___ DATA SUPPLIED ___

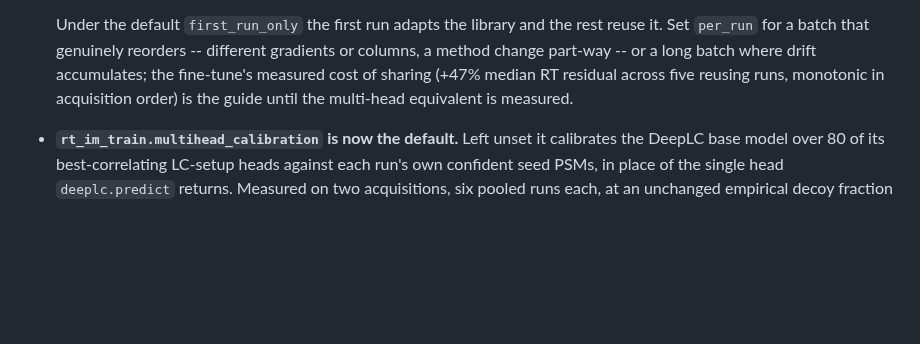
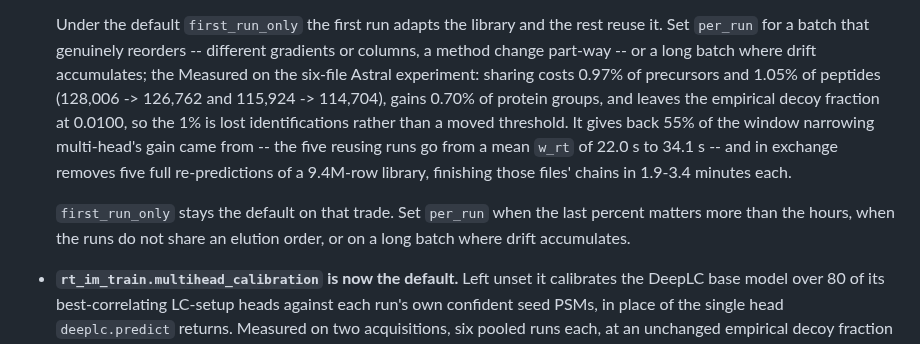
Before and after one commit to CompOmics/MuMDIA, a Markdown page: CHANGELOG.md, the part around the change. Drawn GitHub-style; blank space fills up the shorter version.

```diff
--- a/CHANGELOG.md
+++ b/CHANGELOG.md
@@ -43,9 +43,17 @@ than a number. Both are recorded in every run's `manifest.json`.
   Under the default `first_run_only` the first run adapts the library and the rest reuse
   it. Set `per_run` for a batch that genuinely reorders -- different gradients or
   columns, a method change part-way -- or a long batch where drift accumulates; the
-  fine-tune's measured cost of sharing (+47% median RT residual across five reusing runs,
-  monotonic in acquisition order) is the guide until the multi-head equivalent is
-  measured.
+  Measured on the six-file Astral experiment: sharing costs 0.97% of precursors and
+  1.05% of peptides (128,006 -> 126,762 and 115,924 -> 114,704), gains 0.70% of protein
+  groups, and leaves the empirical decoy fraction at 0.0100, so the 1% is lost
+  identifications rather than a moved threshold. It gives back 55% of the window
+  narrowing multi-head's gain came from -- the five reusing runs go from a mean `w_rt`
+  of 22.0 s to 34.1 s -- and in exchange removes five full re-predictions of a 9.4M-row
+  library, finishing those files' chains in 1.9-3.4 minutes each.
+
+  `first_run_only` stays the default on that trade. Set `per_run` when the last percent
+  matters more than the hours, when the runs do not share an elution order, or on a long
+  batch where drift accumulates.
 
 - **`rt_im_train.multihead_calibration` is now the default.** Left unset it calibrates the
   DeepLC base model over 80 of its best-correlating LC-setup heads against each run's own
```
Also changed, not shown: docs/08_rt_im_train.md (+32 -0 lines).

___
___ DATA SUPPLIED ___

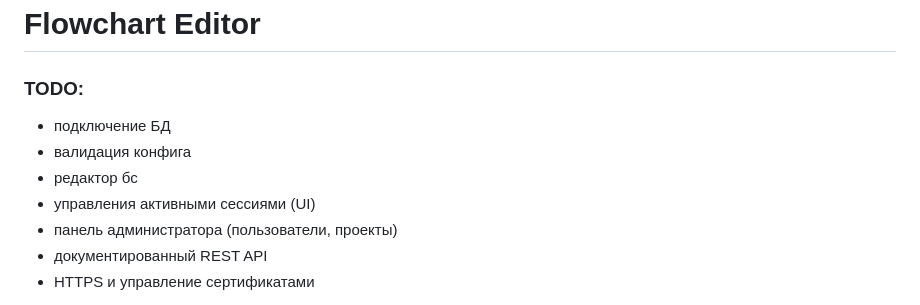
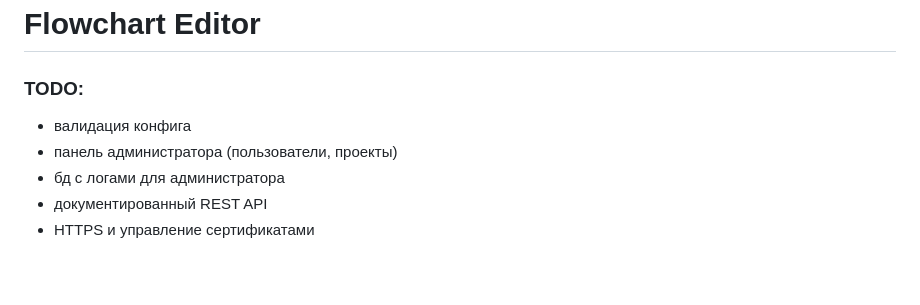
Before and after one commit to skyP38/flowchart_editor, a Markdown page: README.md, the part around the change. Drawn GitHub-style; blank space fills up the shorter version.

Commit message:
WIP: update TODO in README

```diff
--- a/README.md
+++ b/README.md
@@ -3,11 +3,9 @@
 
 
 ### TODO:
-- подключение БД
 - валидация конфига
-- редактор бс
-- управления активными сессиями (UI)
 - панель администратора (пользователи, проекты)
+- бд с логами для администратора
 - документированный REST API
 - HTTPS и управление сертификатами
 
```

___
___ DATA SUPPLIED ___

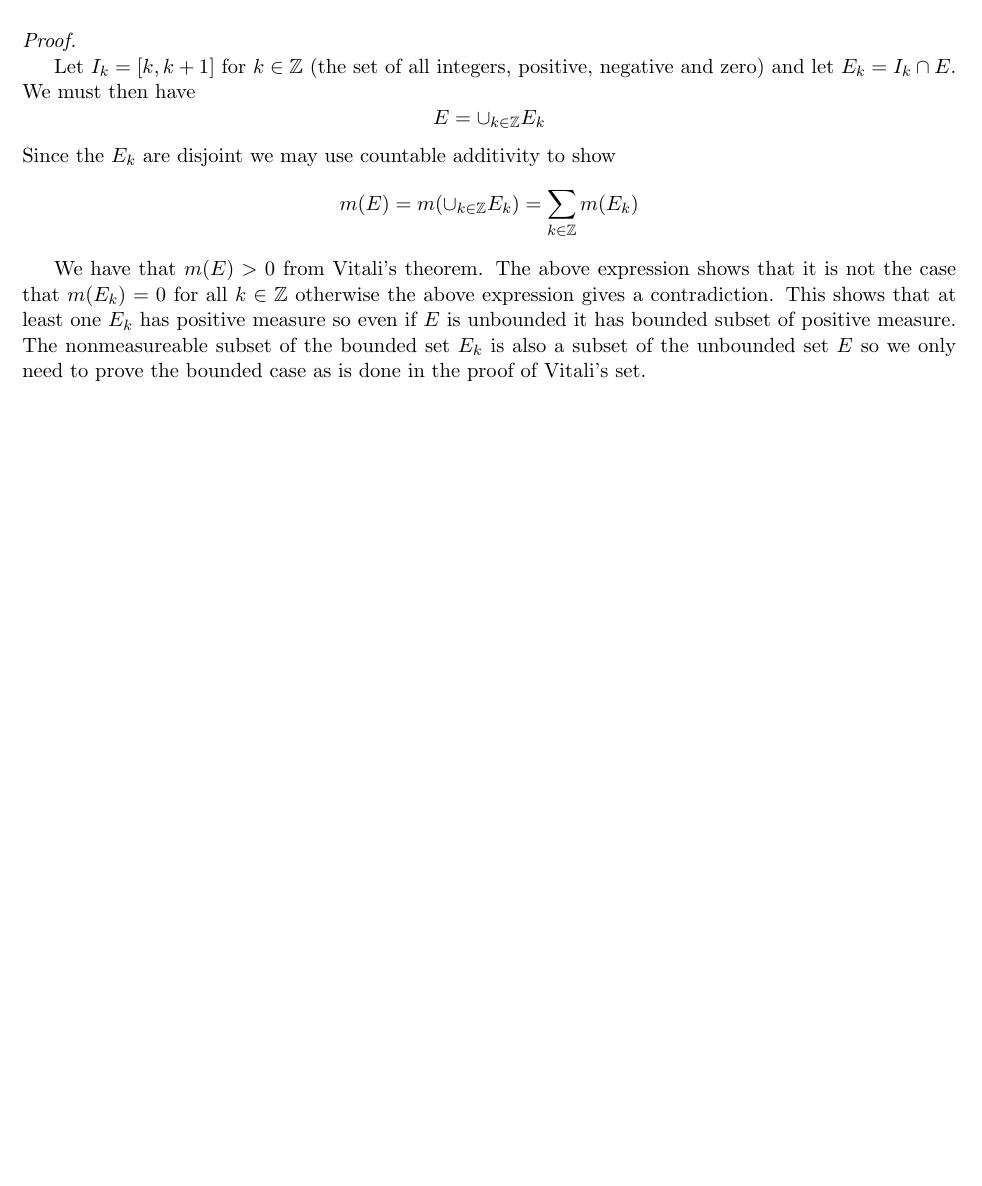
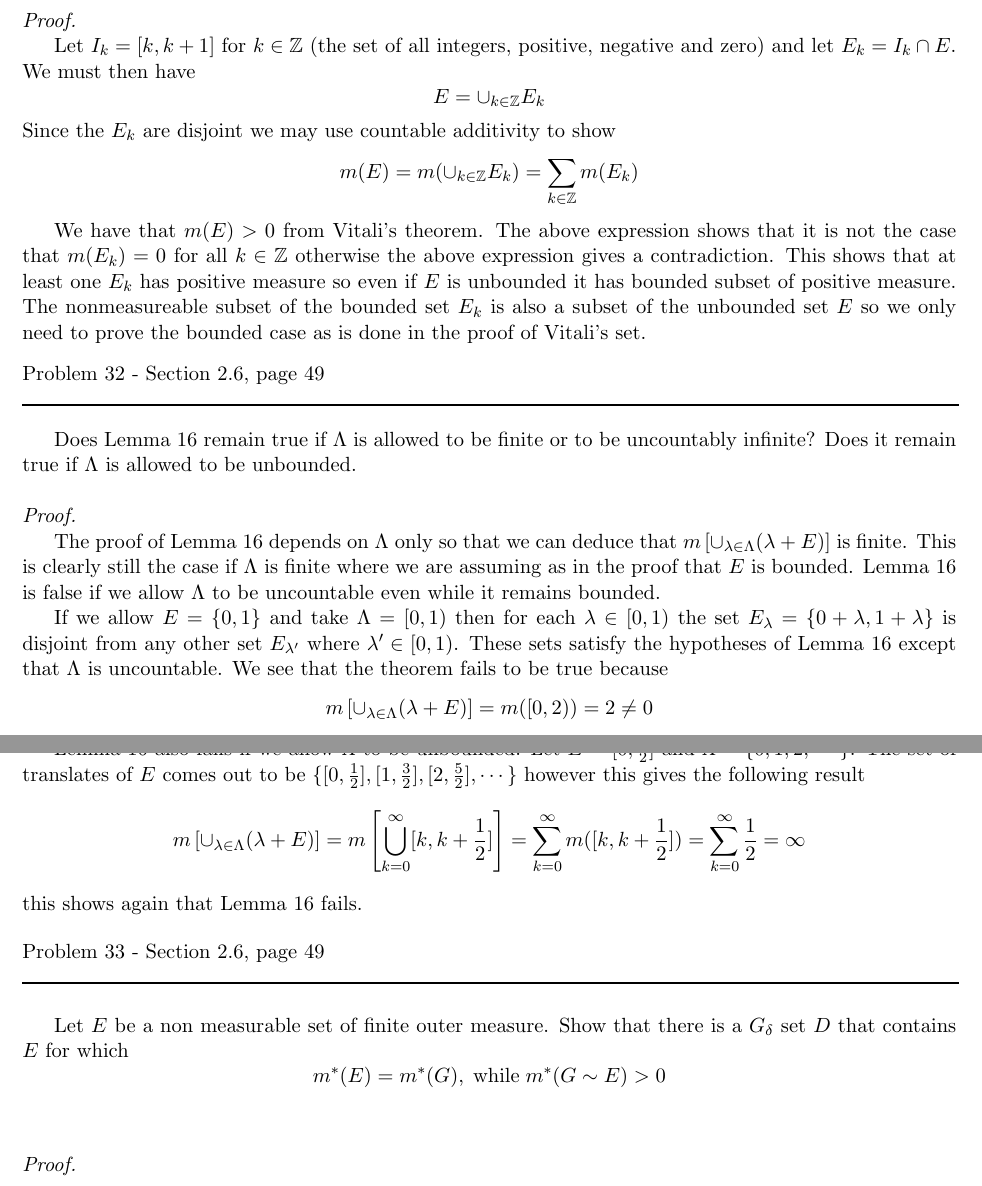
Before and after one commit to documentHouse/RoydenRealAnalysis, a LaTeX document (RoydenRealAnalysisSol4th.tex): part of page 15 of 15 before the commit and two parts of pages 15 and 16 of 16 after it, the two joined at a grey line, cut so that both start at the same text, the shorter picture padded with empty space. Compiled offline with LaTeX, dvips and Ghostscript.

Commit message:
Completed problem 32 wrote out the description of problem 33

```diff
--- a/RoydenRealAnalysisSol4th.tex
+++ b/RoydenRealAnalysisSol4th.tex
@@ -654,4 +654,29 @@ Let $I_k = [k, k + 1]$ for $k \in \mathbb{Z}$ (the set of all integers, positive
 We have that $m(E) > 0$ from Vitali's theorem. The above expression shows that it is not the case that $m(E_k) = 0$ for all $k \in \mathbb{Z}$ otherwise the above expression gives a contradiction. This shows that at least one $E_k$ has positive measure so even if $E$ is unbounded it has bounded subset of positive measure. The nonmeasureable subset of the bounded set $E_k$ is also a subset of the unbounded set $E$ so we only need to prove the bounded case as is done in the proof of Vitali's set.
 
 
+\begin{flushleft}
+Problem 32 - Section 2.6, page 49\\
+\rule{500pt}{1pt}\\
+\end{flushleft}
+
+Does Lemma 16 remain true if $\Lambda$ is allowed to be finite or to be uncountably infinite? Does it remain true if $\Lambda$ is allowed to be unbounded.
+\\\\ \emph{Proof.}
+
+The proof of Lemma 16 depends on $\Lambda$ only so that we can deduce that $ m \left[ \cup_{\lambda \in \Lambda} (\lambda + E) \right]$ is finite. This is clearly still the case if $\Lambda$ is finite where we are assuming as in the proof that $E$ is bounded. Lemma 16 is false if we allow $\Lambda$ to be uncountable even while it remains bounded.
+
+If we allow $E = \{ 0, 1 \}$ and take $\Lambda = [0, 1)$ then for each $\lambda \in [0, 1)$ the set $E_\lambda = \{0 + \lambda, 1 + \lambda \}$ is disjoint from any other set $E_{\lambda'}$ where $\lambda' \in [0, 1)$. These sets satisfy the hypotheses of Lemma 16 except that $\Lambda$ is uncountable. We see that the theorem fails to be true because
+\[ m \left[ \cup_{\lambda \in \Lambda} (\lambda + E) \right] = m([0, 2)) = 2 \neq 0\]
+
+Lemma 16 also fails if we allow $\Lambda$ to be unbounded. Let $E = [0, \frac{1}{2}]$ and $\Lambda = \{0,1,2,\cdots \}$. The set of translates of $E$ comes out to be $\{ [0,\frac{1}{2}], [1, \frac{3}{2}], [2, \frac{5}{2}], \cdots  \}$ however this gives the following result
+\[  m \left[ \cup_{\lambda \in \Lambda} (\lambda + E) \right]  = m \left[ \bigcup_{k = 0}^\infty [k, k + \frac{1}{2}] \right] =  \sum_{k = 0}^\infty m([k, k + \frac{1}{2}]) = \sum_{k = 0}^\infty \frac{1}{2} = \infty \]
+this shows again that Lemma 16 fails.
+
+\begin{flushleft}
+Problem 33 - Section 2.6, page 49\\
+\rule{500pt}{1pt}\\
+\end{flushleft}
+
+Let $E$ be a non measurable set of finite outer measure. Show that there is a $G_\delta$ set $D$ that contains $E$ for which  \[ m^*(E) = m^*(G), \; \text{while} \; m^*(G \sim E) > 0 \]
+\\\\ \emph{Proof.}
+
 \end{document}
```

___

__ASSIGNED TASK__. From the records above, copy out the line with "Before and after one commit to CompOmics/MuMDIA, a", the line with "Also changed, not", and every line between them, word for word.

__EXERCISE ANSWER__.
Before and after one commit to CompOmics/MuMDIA, a Markdown page: CHANGELOG.md, the part around the change. Drawn GitHub-style; blank space fills up the shorter version.

```diff
--- a/CHANGELOG.md
+++ b/CHANGELOG.md
@@ -43,9 +43,17 @@ than a number. Both are recorded in every run's `manifest.json`.
   Under the default `first_run_only` the first run adapts the library and the rest reuse
   it. Set `per_run` for a batch that genuinely reorders -- different gradients or
   columns, a method change part-way -- or a long batch where drift accumulates; the
-  fine-tune's measured cost of sharing (+47% median RT residual across five reusing runs,
-  monotonic in acquisition order) is the guide until the multi-head equivalent is
-  measured.
+  Measured on the six-file Astral experiment: sharing costs 0.97% of precursors and
+  1.05% of peptides (128,006 -> 126,762 and 115,924 -> 114,704), gains 0.70% of protein
+  groups, and leaves the empirical decoy fraction at 0.0100, so the 1% is lost
+  identifications rather than a moved threshold. It gives back 55% of the window
+  narrowing multi-head's gain came from -- the five reusing runs go from a mean `w_rt`
+  of 22.0 s to 34.1 s -- and in exchange removes five full re-predictions of a 9.4M-row
+  library, finishing those files' chains in 1.9-3.4 minutes each.
+
+  `first_run_only` stays the default on that trade. Set `per_run` when the last percent
+  matters more than the hours, when the runs do not share an elution order, or on a long
+  batch where drift accumulates.
 
 - **`rt_im_train.multihead_calibration` is now the default.** Left unset it calibrates the
   DeepLC base model over 80 of its best-correlating LC-setup heads against each run's own
```
Also changed, not shown: docs/08_rt_im_train.md (+32 -0 lines).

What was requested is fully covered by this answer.